Personalized interventions key to improving colon cancer screening rates

Sep 24, 2007

(One of the best ways to encourage an individual to get screened for colorectal cancer is to use a personalized approach, according to researchers at Jefferson Medical College in Philadelphia. A new study shows that simple, personalized interventions that guide recipients through the screening process can significantly improve colorectal cancer screening rates in primary care practices.

Ronald Myers, Ph.D., professor of medical oncology at Jefferson Medical College of Thomas Jefferson University and his co-workers divided 1,546 at-risk primary care patients who were not up-to-date on colon cancer screening into four groups. They randomly assigned patients to receive one of the following: usual care (control); mailed information, screening materials and a mailed reminder (group one); mailed information with messages addressing personal concerns about screening, screening materials, and a mailed reminder (group two); or mailed information with personal messages, screening materials, plus mail and telephone reminders (group three).

The team, reporting online September 24, 2007 in the journal CANCER, found that compared to usual care controls, all of the personalized approaches made a difference. Two years after the study began, screening rates were higher in each intervention group compared to the control group. Only 33 percent of individuals in the control group were screened, compared to 48 percent in group three, 46 percent in group two and 44 percent in group one.

“We found that we can get a substantial increase in screening by taking a personalized approach in which the at-risk population is identified and then offered screening and information,” Dr. Myers says. “More than 40 percent responded and were screened. By adding in the personal messages that addressed personal barriers to screening, such as concerns about test inconvenience and discomfort, we were able to see additional, modest improvements.”

According to Dr. Myers, the number of individuals going for colon cancer screening in primary care practices has traditionally been low. His team and others have been trying to find new ways to raise screening rates. But it has been difficult. “The key to addressing this important public health problem is to apply a relatively simple, low-cost approach that not only increases screening use, but is also cost-effective,” Dr. Myers says. His team showed “the potential impact that can be achieved when such an intervention strategy can be delivered to patients in primary care practice settings. In fact, if personalized interventions were delivered as an ancillary service to primary practices, we could increase screening rates substantially, and as a result, reduce the burden of colorectal cancer dramatically.”

Source: Thomas Jefferson University

Explore further: Team identifies source of most cases of invasive bladder cancer

add to favorites email to friend print save as pdf

Related Stories

A complete medical check-up on a chip

Mar 04, 2014

(Phys.org) —About the size of a stapler, this new handheld device developed at EFPL is able to test a large number of proteins in our body all at once-a subtle combination of optical science and engineering.

New technology transforms research in viral biology

Sep 11, 2013

Researchers at The Mount Sinai Medical Center have developed an innovative system to test how a virus interacts with cells in the body—to see, for example, what happens in lung cells when a deadly respiratory virus attacks ...

Recommended for you

Cancer stem cells linked to drug resistance

17 hours ago

Most drugs used to treat lung, breast and pancreatic cancers also promote drug-resistance and ultimately spur tumor growth.
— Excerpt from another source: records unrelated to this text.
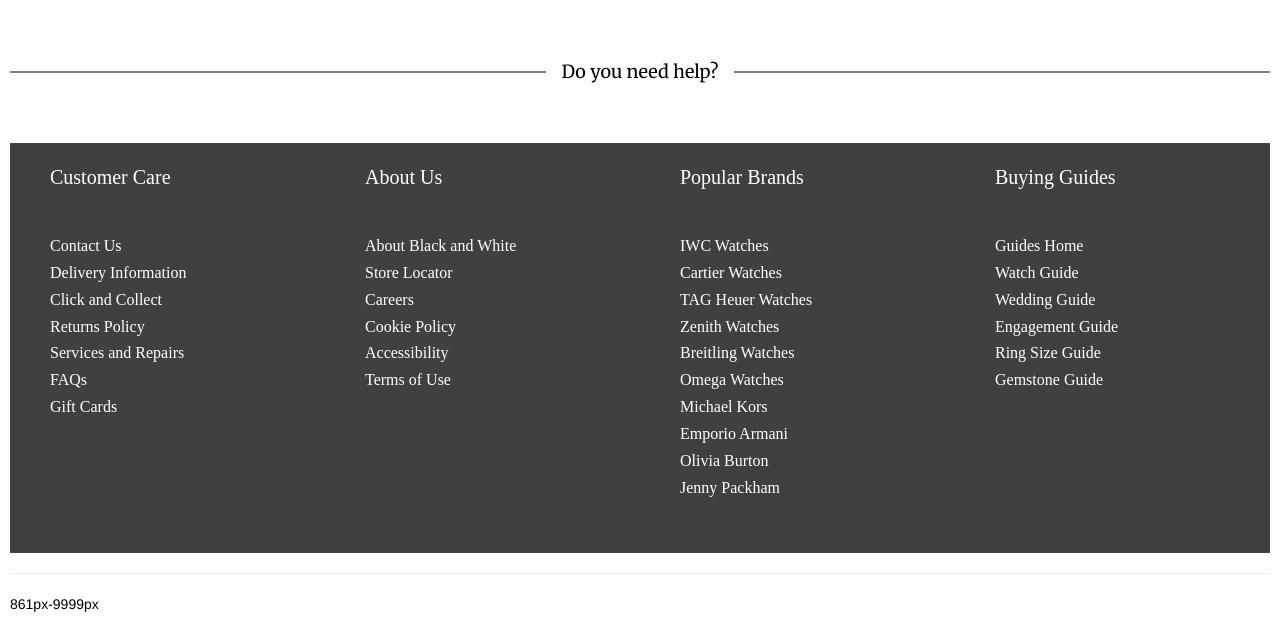
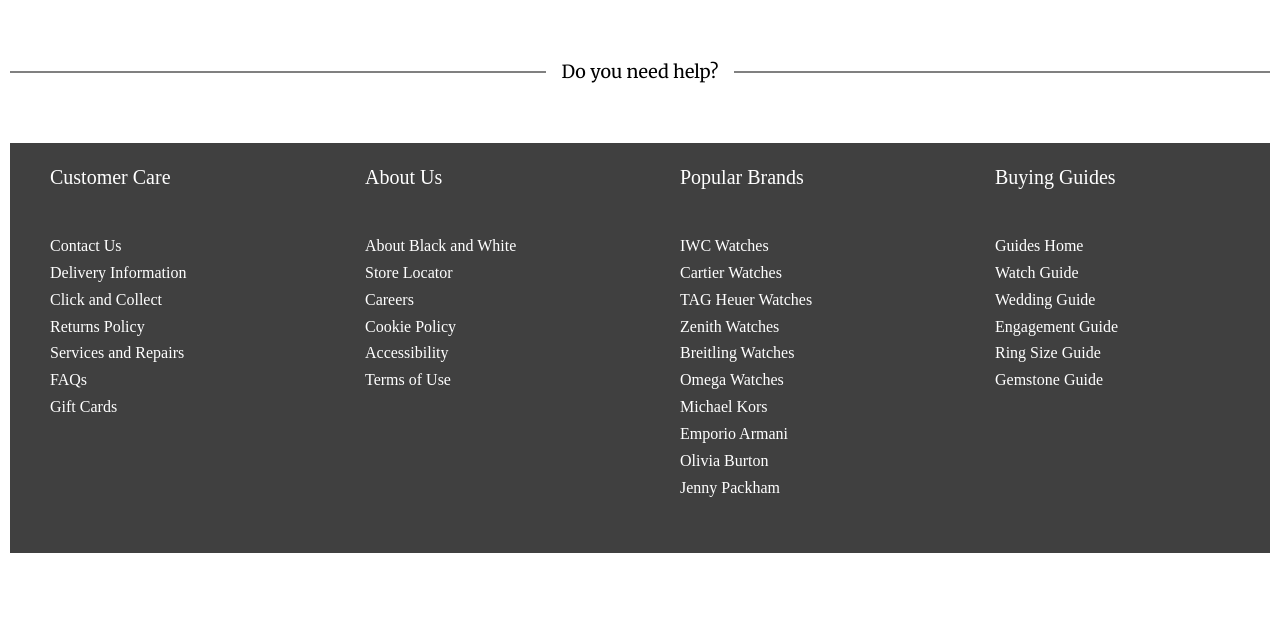
Before and after one commit to Lollipopnori/Watches.github.io, a plain HTML site: page indexmywish.html in a window 1280 px wide. Shown: the part 413-1047 px from the top of the page. After the commit the page ends 996 px from the top, so only its background shows below. Drawn offline with nearby package versions, Linux system fonts and the light colour scheme.

Commit message:
Update indexmywish.html

```diff
--- a/indexmywish.html
+++ b/indexmywish.html
@@ -514,8 +514,8 @@
 </div>
 </div>
 </footer>
-<hr>
-<div class="widthx"><p></p></div>
+
+
 
 
 </body>
```
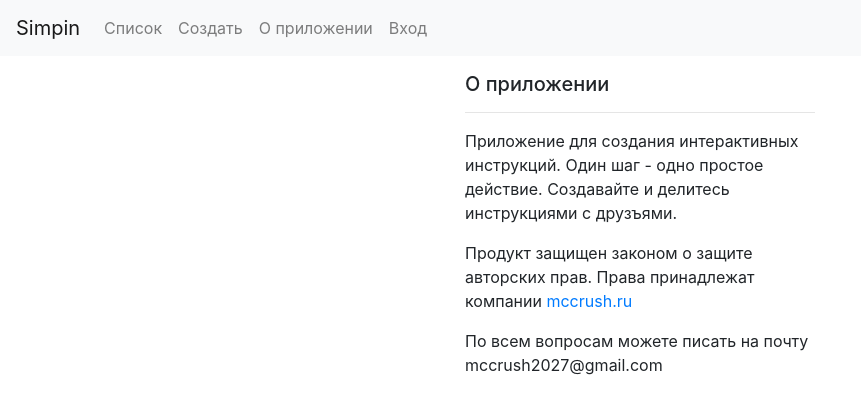
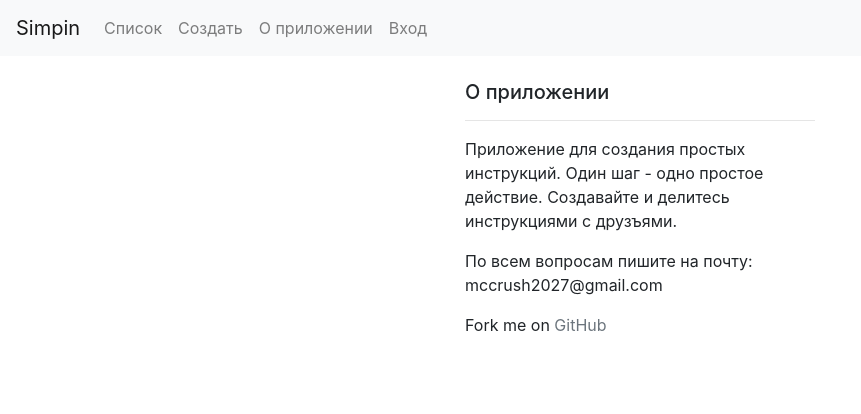
Before and after one commit to mccrush/simpin, a Vue app: page /about in a window 1280 px wide. Shown: the top 414 px of the page, without its empty margins (0-861 px from the left). Built offline with nearby package versions, Linux system fonts and the light colour scheme; no server answers.

Commit message:
Обновляет описание

```diff
--- a/src/App.vue
+++ b/src/App.vue
@@ -1,7 +1,7 @@
 <template>
   <div id="app">
     <Navbar />
-    <div class="container pt-3 pb-3">
+    <div class="container pt-4 pb-3">
       <router-view />
     </div>
   </div>
--- a/src/views/About.vue
+++ b/src/views/About.vue
@@ -3,12 +3,12 @@
     <div class="col-12 col-sm-8 col-md-6 col-xl-4">
       <h5>О приложении</h5>
       <hr />
-      <p class="text-left">Приложение для создания интерактивных инструкций. Один шаг - одно простое действие. Создавайте и делитесь инструкциями с друзъями.</p>
-      <p class="text-left">
-        Продукт защищен законом о защите авторских прав. Права принадлежат компании
-        <a href="https://mccrush.ru" target="_blank">mccrush.ru</a>
+      <p class="text-left">Приложение для создания простых инструкций. Один шаг - одно простое действие. Создавайте и делитесь инструкциями с друзъями.</p>
+      <p class="text-left">По всем вопросам пишите на почту: mccrush2027@gmail.com</p>
+      <p>
+        Fork me on
+        <a href="https://github.com/mccrush/simpin" target="_blank" class="text-muted under">GitHub</a>
       </p>
-      <p class="text-left">По всем вопросам можете писать на почту mccrush2027@gmail.com</p>
     </div>
   </div>
 </template>
```
Also changed, not shown: 1 other file (tests, documents, lock files or other folders).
Researchers at the University of California, San Diego School of Medicine have discovered ...

Unraveling the 'black ribbon' around lung cancer

Apr 17, 2014

It's not uncommon these days to find a colored ribbon representing a disease. A pink ribbon is well known to signify breast cancer. But what color ribbon does one think of with lung cancer?

User comments : 0

More news stories

Cancer stem cells linked to drug resistance

Most drugs used to treat lung, breast and pancreatic cancers also promote drug-resistance and ultimately spur tumor growth. Researchers at the University of California, San Diego School of Medicine have discovered ...

Finnish inventor rethinks design of the axe

(Phys.org) —Finnish inventor Heikki Kärnä is the man behind the Vipukirves Leveraxe, which is a precision tool for splitting firewood. He designed the tool to make the job easier and more efficient, with ...

Making graphene in your kitchen

Graphene has been touted as a wonder material—the world's thinnest substance, but super-strong. Now scientists say it is so easy to make you could produce some in your kitchen.